What the exercise asks: A line qualifies if it holds the string "webkit". Copy every qualifying line from the records.

Extracted data:
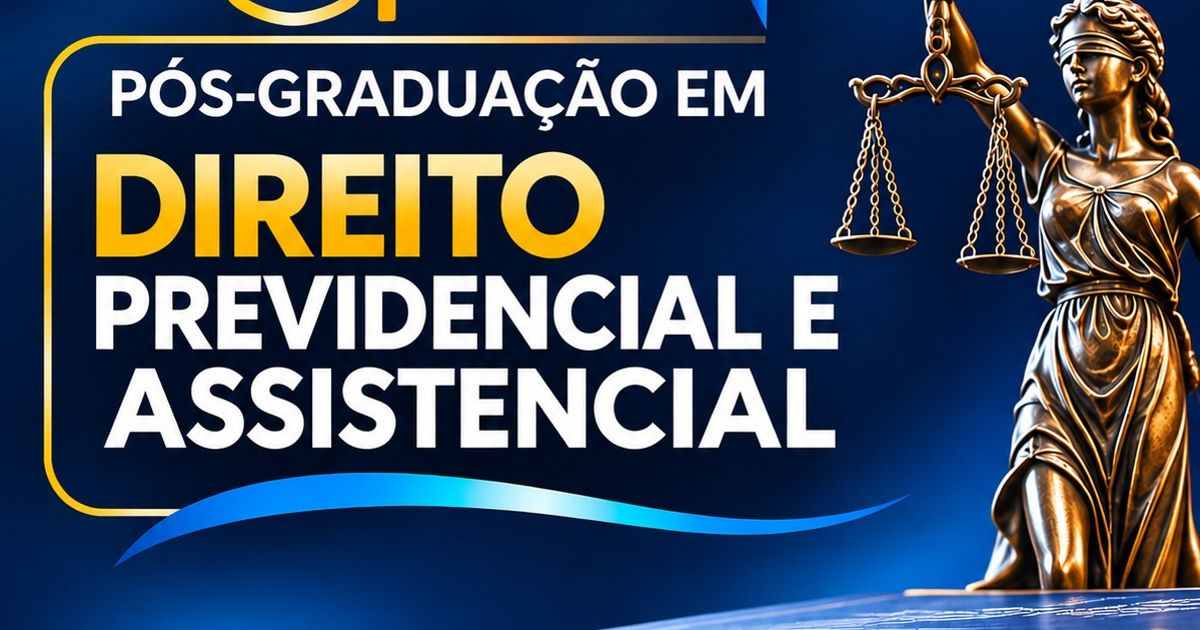
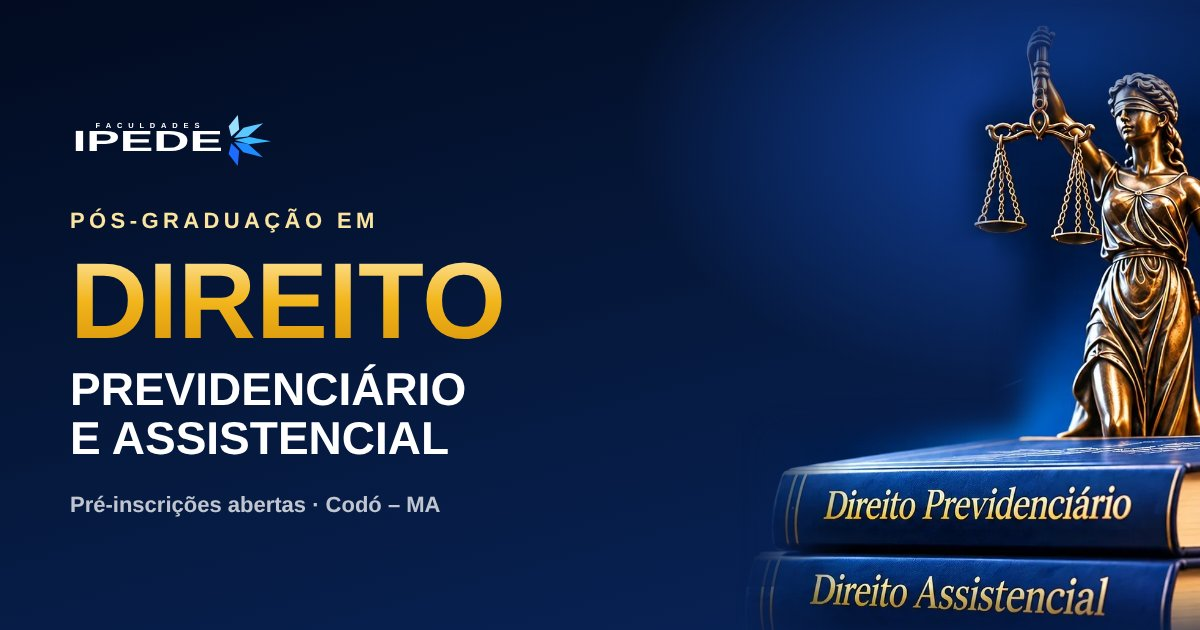
Pós: recortes limpos da arte, hero cinematográfico, faixa de destaques, seção Sobre reestruturada, nova imagem de compartilhamento
Claude-Session: https://claude.ai/code/session_01M2wvGq5piwREC14pVFZBn2

diff --git a/pos/index.html b/pos/index.html
@@ -68,7 +68,8 @@
   .topo .btn{padding:12px 20px;font-size:13px}
 
   /* ===== HERO ===== */
-  .hero{position:relative;overflow:hidden;color:#fff;min-height:100vh;min-height:100svh;display:flex;align-items:center;background:linear-gradient(170deg,var(--noite) 0%,var(--navy) 50%,#08245A 100%)}
+  section.hero{padding:0}
+  .hero{position:relative;overflow:hidden;color:#fff;min-height:clamp(720px,100svh,960px);display:flex;align-items:center;background:linear-gradient(170deg,var(--noite) 0%,var(--navy) 50%,#08245A 100%)}
   .aurora{position:absolute;border-radius:50%;filter:blur(110px);pointer-events:none;will-change:transform}
   .aurora.a1{width:720px;height:720px;right:-180px;top:-220px;background:radial-gradient(circle,rgba(30,107,255,.55),transparent 65%);animation:deriva1 26s ease-in-out infinite}
   .aurora.a2{width:560px;height:560px;left:-200px;bottom:-260px;background:radial-gradient(circle,rgba(56,182,255,.32),transparent 65%);animation:deriva2 32s ease-in-out infinite}
@@ -81,7 +82,7 @@
   .ondas{position:absolute;left:0;right:0;bottom:-2px;width:100%;height:auto;pointer-events:none}
   .ondas path{stroke-dasharray:2600;stroke-dashoffset:2600;animation:traca 3.2s var(--ease) .6s forwards}
   @keyframes traca{to{stroke-dashoffset:0}}
-  .hero .wrap{position:relative;z-index:2;display:grid;grid-template-columns:1.15fr .85fr;gap:72px;align-items:center;padding-top:118px;padding-bottom:110px;width:100%}
+  .hero .wrap{position:relative;z-index:2;padding-top:150px;padding-bottom:170px;width:100%}
 
   /* entrada do hero: texto surge por máscara */
   .linha-m{display:block;overflow:hidden;padding-bottom:.06em;margin-bottom:-.06em}
@@ -98,26 +99,26 @@
   .hero h1 .l2 .linha-m:first-child{margin-top:16px}
   .hero p.lead{font-size:clamp(16.5px,1.6vw,18.5px);color:rgba(255,255,255,.72);max-width:540px;margin:24px 0 34px;line-height:1.7}
   .hero .acoes{display:flex;flex-wrap:wrap;gap:14px}
-  .selos{display:flex;flex-wrap:wrap;gap:12px 30px;margin-top:38px;padding-top:24px;border-top:1px solid rgba(255,255,255,.1);font-size:13.5px;color:rgba(255,255,255,.7);max-width:560px}
-  .selos span{display:inline-flex;align-items:center;gap:10px}
 
-  .moldura{position:relative;justify-self:center;width:100%;max-width:440px;perspective:1400px}
-  .moldura .halo{position:absolute;inset:-14% -12%;background:radial-gradient(circle at 50% 45%,rgba(56,182,255,.42),transparent 62%);filter:blur(36px);z-index:-1}
-  .moldura .cartao{position:relative;border-radius:24px;padding:1px;transform-style:preserve-3d;will-change:transform;
-    background:linear-gradient(150deg,rgba(251,227,160,.9),rgba(242,181,28,.15) 28%,rgba(56,182,255,.3) 62%,rgba(251,227,160,.75));
-    box-shadow:0 60px 120px -50px rgba(0,0,0,.85),0 0 0 1px rgba(255,255,255,.04);
-    opacity:0;transform:translateY(40px) scale(.96) rotateX(6deg);transition:opacity 1.6s var(--ease) .35s,transform 1.6s var(--ease) .35s}
-  .pronto .moldura .cartao{opacity:1;transform:none}
-  .moldura .interno{position:relative;border-radius:23px;overflow:hidden;background:var(--navy)}
-  .moldura img{width:100%;height:auto}
-  .moldura .brilho{position:absolute;inset:0;pointer-events:none;background:linear-gradient(115deg,transparent 35%,rgba(255,255,255,.28) 48%,transparent 60%);transform:translateX(-120%)}
-  .pronto .moldura .brilho{animation:varre 2.2s var(--ease) 1.6s forwards}
-  @keyframes varre{to{transform:translateX(120%)}}
-  .moldura .reflexo{position:absolute;inset:0;pointer-events:none;border-radius:23px;background:radial-gradient(600px circle at var(--rx,50%) var(--ry,0%),rgba(255,255,255,.12),transparent 40%);opacity:0;transition:opacity .5s}
-  .moldura:hover .reflexo{opacity:1}
+  .hero-visual{position:absolute;z-index:1;right:0;top:0;bottom:0;width:min(54vw,860px);pointer-events:none}
+  .hero-visual .luz{position:absolute;right:8%;top:14%;width:70%;height:60%;border-radius:50%;background:radial-gradient(circle,rgba(56,182,255,.35),transparent 65%);filter:blur(40px)}
+  .hero-visual picture{position:absolute;right:0;bottom:96px;height:calc(100% - 150px);max-height:960px;aspect-ratio:759/1080;
+    -webkit-mask-image:linear-gradient(90deg,transparent 0%,#000 22%);mask-image:linear-gradient(90deg,transparent 0%,#000 22%)}
+  .hero-visual img{width:100%;height:100%;object-fit:contain;object-position:right bottom;opacity:0;transform:scale(1.05) translateY(10px);transition:opacity 2s var(--ease) .3s,transform 2.4s var(--ease) .3s;will-change:transform}
+  .pronto .hero-visual img{opacity:1;transform:none}
+  .hero-texto{max-width:640px}
+
+  /* faixa de destaques */
+  .destaques{position:relative;z-index:5;margin-top:-64px}
+  .destaques .grade-d{display:grid;grid-template-columns:repeat(4,1fr);background:#fff;border-radius:24px;box-shadow:0 30px 70px -36px rgba(6,26,64,.5);border:1px solid var(--linha);overflow:hidden}
+  .destaques .item{display:flex;gap:16px;align-items:center;padding:28px 28px}
+  .destaques .item + .item{border-left:1px solid var(--linha)}
+  .destaques .ic{flex:none;width:46px;height:46px;border-radius:14px;display:grid;place-items:center;background:linear-gradient(150deg,var(--navy),var(--navy-3))}
+  .destaques small{display:block;font:600 10.5px/1.2 Montserrat,sans-serif;letter-spacing:.18em;text-transform:uppercase;color:var(--cinza);margin-bottom:5px}
+  .destaques b{display:block;font:700 15px/1.3 Montserrat,sans-serif;color:var(--navy)}
 
   /* ===== seções ===== */
-  section{padding:140px 0;position:relative}
+  section{padding:124px 0;position:relative}
   section[id]{scroll-margin-top:60px}
   .k{display:inline-flex;align-items:center;gap:12px;font:600 11.5px/1 Montserrat,sans-serif;letter-spacing:.26em;text-transform:uppercase;color:var(--azul)}
   .k:before{content:"";width:28px;height:1px;background:currentColor;opacity:.6}
@@ -136,17 +137,18 @@
   .d1{transition-delay:.1s}.d2{transition-delay:.2s}.d3{transition-delay:.3s}.d4{transition-delay:.4s}.d5{transition-delay:.5s}
 
   /* ===== sobre ===== */
-  #sobre{background:var(--creme)}
-  .sobre{display:grid;grid-template-columns:.9fr 1.1fr;gap:96px;align-items:center}
-  .visual{position:relative;max-width:440px;justify-self:center;width:100%}
-  .visual .foto{position:relative;border-radius:28px;overflow:hidden;aspect-ratio:349/700;box-shadow:var(--sombra);background:var(--navy)}
-  .visual .foto img{width:100%;height:100%;object-fit:cover;object-position:top;transform:scale(1.08);transition:transform 2.4s var(--ease)}
-  .visual.on .foto img{transform:scale(1)}
-  .visual .foto:after{content:"";position:absolute;inset:0;background:linear-gradient(180deg,transparent 55%,rgba(6,26,64,.92) 88%)}
-  .visual .contorno{position:absolute;inset:-18px 18px 18px -18px;border:1px solid rgba(217,150,10,.45);border-radius:32px;z-index:-1}
-  .visual .legenda{position:absolute;left:28px;right:28px;bottom:30px;color:#fff;z-index:2}
-  .visual .legenda blockquote{font-family:"Playfair Display",serif;font-style:italic;font-size:clamp(20px,2vw,24px);line-height:1.35}
-  .visual .legenda small{display:block;margin-top:14px;font:600 11px/1 Montserrat,sans-serif;letter-spacing:.22em;text-transform:uppercase;color:var(--ouro-cl)}
+  #sobre{background:#fff;padding-top:120px}
+  .sobre{display:grid;grid-template-columns:1fr 1fr;gap:88px;align-items:center}
+  .painel-sobre{position:relative;overflow:hidden;border-radius:30px;padding:52px 48px 46px;color:#fff;background:radial-gradient(520px 320px at 100% 0%,rgba(56,182,255,.28),transparent 60%),linear-gradient(155deg,var(--noite),var(--navy-2));box-shadow:var(--sombra)}
+  .painel-sobre:after{content:"";position:absolute;inset:0;border-radius:30px;padding:1px;pointer-events:none;background:linear-gradient(140deg,rgba(251,227,160,.55),transparent 35%,transparent 70%,rgba(56,182,255,.4));-webkit-mask:linear-gradient(#000 0 0) content-box,linear-gradient(#000 0 0);-webkit-mask-composite:xor;mask-composite:exclude}
+  .painel-sobre .aspas{position:absolute;right:30px;top:-10px;font:600 170px/1 "Playfair Display",serif;color:rgba(242,181,28,.18)}
+  .painel-sobre blockquote{position:relative;font-family:"Playfair Display",serif;font-style:italic;font-size:clamp(22px,2.3vw,29px);line-height:1.35;max-width:84%}
+  .painel-sobre .assin{display:flex;align-items:center;gap:12px;margin-top:20px;font:600 10.5px/1 Montserrat,sans-serif;letter-spacing:.24em;text-transform:uppercase;color:var(--ouro-cl)}
+  .painel-sobre .assin:before{content:"";width:30px;height:1px;background:var(--ouro)}
+  .painel-sobre .sep{height:1px;background:rgba(255,255,255,.1);margin:32px 0 26px}
+  .painel-sobre small{display:block;color:rgba(255,255,255,.66);font-size:14px;margin-bottom:18px}
+  .painel-sobre .lista-ouro{grid-template-columns:1fr;margin-top:0;gap:14px}
+  .painel-sobre .lista-ouro li{color:rgba(255,255,255,.92)}
   .sobre h2{font-size:clamp(32px,4vw,50px);color:var(--navy);font-weight:800;margin-top:20px}
   .sobre p{color:var(--cinza);font-size:17px;margin-top:20px}
   .lista-ouro{list-style:none;margin-top:34px;display:grid;grid-template-columns:1fr 1fr;gap:16px 26px}
@@ -296,10 +298,18 @@
 
   @media (max-width:1020px){
     nav.menu{display:none}
-    .hero .wrap{grid-template-columns:1fr;gap:64px;padding-top:130px;padding-bottom:120px}
-    .moldura{max-width:380px}
+    .hero{min-height:0;flex-direction:column;align-items:stretch}
+    .hero .wrap{order:1}
+    .hero-visual{order:2}
+    .hero .wrap{padding-top:130px;padding-bottom:0}
+    .hero-visual{position:relative;width:100%;height:520px;margin-top:-10px}
+    .hero-visual{margin-top:28px}
+    .hero-visual picture{right:0;bottom:56px;height:calc(100% - 56px)}
+    .hero-visual img{object-position:center bottom}
+    .destaques .grade-d{grid-template-columns:1fr 1fr}
+    .destaques .item:nth-child(3){border-left:0}
+    .destaques .item:nth-child(n+3){border-top:1px solid var(--linha)}
     .sobre,.grade-insc{grid-template-columns:1fr;gap:64px}
-    .visual{max-width:380px}
     .lado{position:static}
     .areas{grid-template-columns:1fr 1fr}
     .publico{grid-template-columns:1fr 1fr}
@@ -314,13 +324,17 @@
     header.topo .wrap{height:70px}
     .logo{height:32px}
     .topo .btn{padding:11px 16px;font-size:12.5px}
-    .hero .wrap{padding-top:116px;padding-bottom:100px}
+    .hero .wrap{padding-top:104px}
+    .hero-visual{height:470px;margin-top:8px}
+    .hero-visual picture{bottom:40px;height:calc(100% - 40px)}
+    .hero-visual .luz{right:0;width:90%}
+    .destaques{margin-top:-48px}
+    .destaques .item{flex-direction:column;align-items:flex-start;gap:12px;padding:20px 18px}
+    .destaques .ic{width:40px;height:40px;border-radius:12px}
+    .destaques b{font-size:14px}
+    .painel-sobre{padding:40px 24px 34px;border-radius:24px}
     .hero h1{font-size:clamp(42px,12vw,58px)}
     .hero .acoes .btn{width:100%}
-    .selos{flex-direction:column;gap:12px}
-    .moldura{max-width:320px}
-    .visual{max-width:320px}
-    .visual .contorno{inset:-12px 12px 12px -12px}
     .lista-ouro{grid-template-columns:1fr}
     .areas,.publico,.difs{grid-template-columns:1fr}
     .area{padding:36px 28px}
@@ -337,7 +351,7 @@
   }
   @media (prefers-reduced-motion:reduce){
     *,*:before,*:after{animation-duration:.001ms!important;animation-iteration-count:1!important;transition-duration:.001ms!important;transition-delay:0s!important;scroll-behavior:auto!important}
-    .rv,.fade-h,.moldura .cartao{opacity:1;transform:none;filter:none}
+    .rv,.fade-h,.hero-visual img{opacity:1;transform:none;filter:none}
     .linha-m > span{transform:none}
     .ondas path{stroke-dashoffset:0}
   }
@@ -379,8 +393,12 @@
       <path d="M0,170 C260,90 520,210 820,150 C1080,98 1260,120 1440,60" fill="none" stroke="url(#gOnda1)" stroke-width="2"/>
       <path d="M0,200 C300,140 560,230 860,180 C1120,138 1300,160 1440,110" fill="none" stroke="url(#gOnda2)" stroke-width="1.2"/>
     </svg>
+    <div class="hero-visual" aria-hidden="true">
+      <span class="luz"></span>
+      <picture><img id="imgHero" src="heroi.webp" width="759" height="1080" alt="" fetchpriority="high"></picture>
+    </div>
     <div class="wrap">
-      <div>
+      <div class="hero-texto">
         <span class="eyebrow fade-h" style="transition-delay:.1s"><i></i>Inscrições abertas · Codó/MA</span>
         <p class="pre"><span class="linha-m"><span style="transition-delay:.2s">Pós-graduação em</span></span></p>
         <h1>
@@ -395,42 +413,37 @@
           <a class="btn btn-ouro" href="#inscricao">Quero me inscrever <span class="seta"><svg width="14" height="14" viewBox="0 0 24 24" fill="none" stroke="currentColor" stroke-width="2.6" stroke-linecap="round" stroke-linejoin="round"><path d="M5 12h14M13 6l6 6-6 6"/></svg></span></a>
           <a class="btn btn-linha" href="#sobre">Conhecer a pós</a>
         </div>
-        <div class="selos fade-h" style="transition-delay:1.1s">
-          <span><svg width="17" height="17" viewBox="0 0 24 24" fill="none" stroke="#F2B51C" stroke-width="1.8" stroke-linecap="round" stroke-linejoin="round"><path d="M12 22s8-4 8-10V5l-8-3-8 3v7c0 6 8 10 8 10z"/><path d="M9 12l2 2 4-4"/></svg>Instituição credenciada pelo MEC</span>
-          <span><svg width="17" height="17" viewBox="0 0 24 24" fill="none" stroke="#F2B51C" stroke-width="1.8" stroke-linecap="round" stroke-linejoin="round"><circle cx="12" cy="12" r="9"/><path d="M12 7v5l3 2"/></svg>Pré-inscrição em 2 minutos</span>
-        </div>
-      </div>
-      <div class="moldura" id="moldura">
-        <span class="halo"></span>
-        <div class="cartao" id="cartaoArte">
-          <div class="interno">
-            <picture><source srcset="arte.webp" type="image/webp"><img src="arte.jpg" width="900" height="985" alt="Arte da Pós-graduação em Direito Previdenciário e Assistencial das Faculdades IPEDE" fetchpriority="high"></picture>
-            <span class="brilho"></span><span class="reflexo"></span>
-          </div>
-        </div>
       </div>
     </div>
   </section>
 
+  <div class="destaques">
+    <div class="wrap">
+      <div class="grade-d rv">
+        <div class="item"><span class="ic"><svg width="22" height="22" viewBox="0 0 24 24" fill="none" stroke="#F2B51C" stroke-width="1.7" stroke-linecap="round" stroke-linejoin="round"><path d="M22 10L12 5 2 10l10 5 10-5z"/><path d="M6 12v5c3 2 9 2 12 0v-5"/></svg></span><div><small>Curso</small><b>Pós-graduação</b></div></div>
+        <div class="item"><span class="ic"><svg width="22" height="22" viewBox="0 0 24 24" fill="none" stroke="#F2B51C" stroke-width="1.7" stroke-linecap="round" stroke-linejoin="round"><path d="M12 22s8-4 8-10V5l-8-3-8 3v7c0 6 8 10 8 10z"/><path d="M9 12l2 2 4-4"/></svg></span><div><small>Instituição</small><b>Credenciada pelo MEC</b></div></div>
+        <div class="item"><span class="ic"><svg width="22" height="22" viewBox="0 0 24 24" fill="none" stroke="#F2B51C" stroke-width="1.7" stroke-linecap="round" stroke-linejoin="round"><path d="M21 10c0 7-9 13-9 13S3 17 3 10a9 9 0 0118 0z"/><circle cx="12" cy="10" r="3"/></svg></span><div><small>Local</small><b>Codó – MA</b></div></div>
+        <div class="item"><span class="ic"><svg width="22" height="22" viewBox="0 0 24 24" fill="none" stroke="#F2B51C" stroke-width="1.7" stroke-linecap="round" stroke-linejoin="round"><circle cx="12" cy="12" r="9"/><path d="M12 7v5l3 2"/></svg></span><div><small>Pré-inscrição</small><b>Gratuita e online</b></div></div>
+      </div>
+    </div>
+  </div>
+
   <!-- SOBRE -->
   <section id="sobre">
     <div class="wrap sobre">
-      <div class="visual rv" id="visual">
-        <span class="contorno"></span>
-        <div class="foto">
-          <picture><source srcset="estatua.webp" type="image/webp"><img src="estatua.jpg" width="349" height="820" alt="Estátua da Justiça sobre livros de Direito Previdenciário" loading="lazy"></picture>
-        </div>
-        <div class="legenda">
-          <blockquote>“Conhecer a Previdência é garantir direitos a quem mais precisa deles.”</blockquote>
-          <small>Faculdades IPEDE</small>
-        </div>
-      </div>
       <div>
         <span class="k rv">A pós-graduação</span>
         <h2 class="rv d1">Uma especialização que <span class="it" style="color:var(--navy-3)">transforma</span> a sua atuação</h2>
         <p class="rv d2">O Direito Previdenciário e Assistencial está no centro da vida de milhões de brasileiros: aposentadorias, pensões, auxílios e benefícios assistenciais movimentam diariamente o INSS e a Justiça Federal.</p>
         <p class="rv d3">A pós das Faculdades IPEDE prepara você para atuar com segurança técnica nessa área, do requerimento administrativo ao processo judicial, com visão prática da realidade da nossa região.</p>
-        <ul class="lista-ouro rv d4">
+      </div>
+      <div class="painel-sobre rv d2">
+        <span class="aspas">&ldquo;</span>
+        <blockquote>Conhecer a Previdência é garantir direitos a quem mais precisa deles.</blockquote>
+        <div class="assin">Faculdades IPEDE</div>
+        <div class="sep"></div>
+        <small>Ao longo da especialização, você desenvolve:</small>
+        <ul class="lista-ouro">
           <li>Leitura estratégica de casos previdenciários</li>
           <li>Segurança no processo administrativo do INSS</li>
           <li>Atuação no processo judicial previdenciário</li>
@@ -676,20 +689,22 @@
 
   /* arte do hero: inclinação suave seguindo o cursor */
   if (finoPonteiro && !reduzido) {
-    var mold = $('moldura'), cart = $('cartaoArte'), ref = mold.querySelector('.reflexo');
-    mold.addEventListener('mousemove', function (e) {
-      var r = mold.getBoundingClientRect(), x = (e.clientX - r.left) / r.width, y = (e.clientY - r.top) / r.height;
-      cart.style.transition = 'transform .6s cubic-bezier(.16,1,.3,1)';
-      cart.style.transform = 'rotateY(' + ((x - .5) * 8) + 'deg) rotateX(' + ((.5 - y) * 6) + 'deg)';
-      ref.style.setProperty('--rx', x * 100 + '%'); ref.style.setProperty('--ry', y * 100 + '%');
-    });
-    mold.addEventListener('mouseleave', function () { cart.style.transition = 'transform 1.2s cubic-bezier(.16,1,.3,1)'; cart.style.transform = ''; });
     document.querySelectorAll('.area').forEach(function (c) {
       c.addEventListener('mousemove', function (e) {
         var r = c.getBoundingClientRect();
         c.style.setProperty('--mx', (e.clientX - r.left) + 'px'); c.style.setProperty('--my', (e.clientY - r.top) + 'px');
       });
     });
+  }
+
+  /* parallax suave da imagem do hero */
+  if (!reduzido && innerWidth > 1020) {
+    var imgH = $('imgHero'), pend = false;
+    setTimeout(function () { imgH.style.transition = 'opacity 2s'; }, 2900);
+    addEventListener('scroll', function () {
+      if (pend) return; pend = true;
+      requestAnimationFrame(function () { pend = false; var y = Math.min(scrollY, 900); if ($('hero').classList.contains('pronto')) imgH.style.transform = 'translateY(' + (y * .12) + 'px)'; });
+    }, { passive: true });
   }
 
   /* FAQ: uma aberta por vez */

Solution for this exercise:
+    -webkit-mask-image:linear-gradient(90deg,transparent 0%,#000 22%);mask-image:linear-gradient(90deg,transparent 0%,#000 22%)}
+  .painel-sobre:after{content:"";position:absolute;inset:0;border-radius:30px;padding:1px;pointer-events:none;background:linear-gradient(140deg,rgba(251,227,160,.55),transparent 35%,transparent 70%,rgba(56,182,255,.4));-webkit-mask:linear-gradient(#000 0 0) content-box,linear-gradient(#000 0 0);-webkit-mask-composite:xor;mask-composite:exclude}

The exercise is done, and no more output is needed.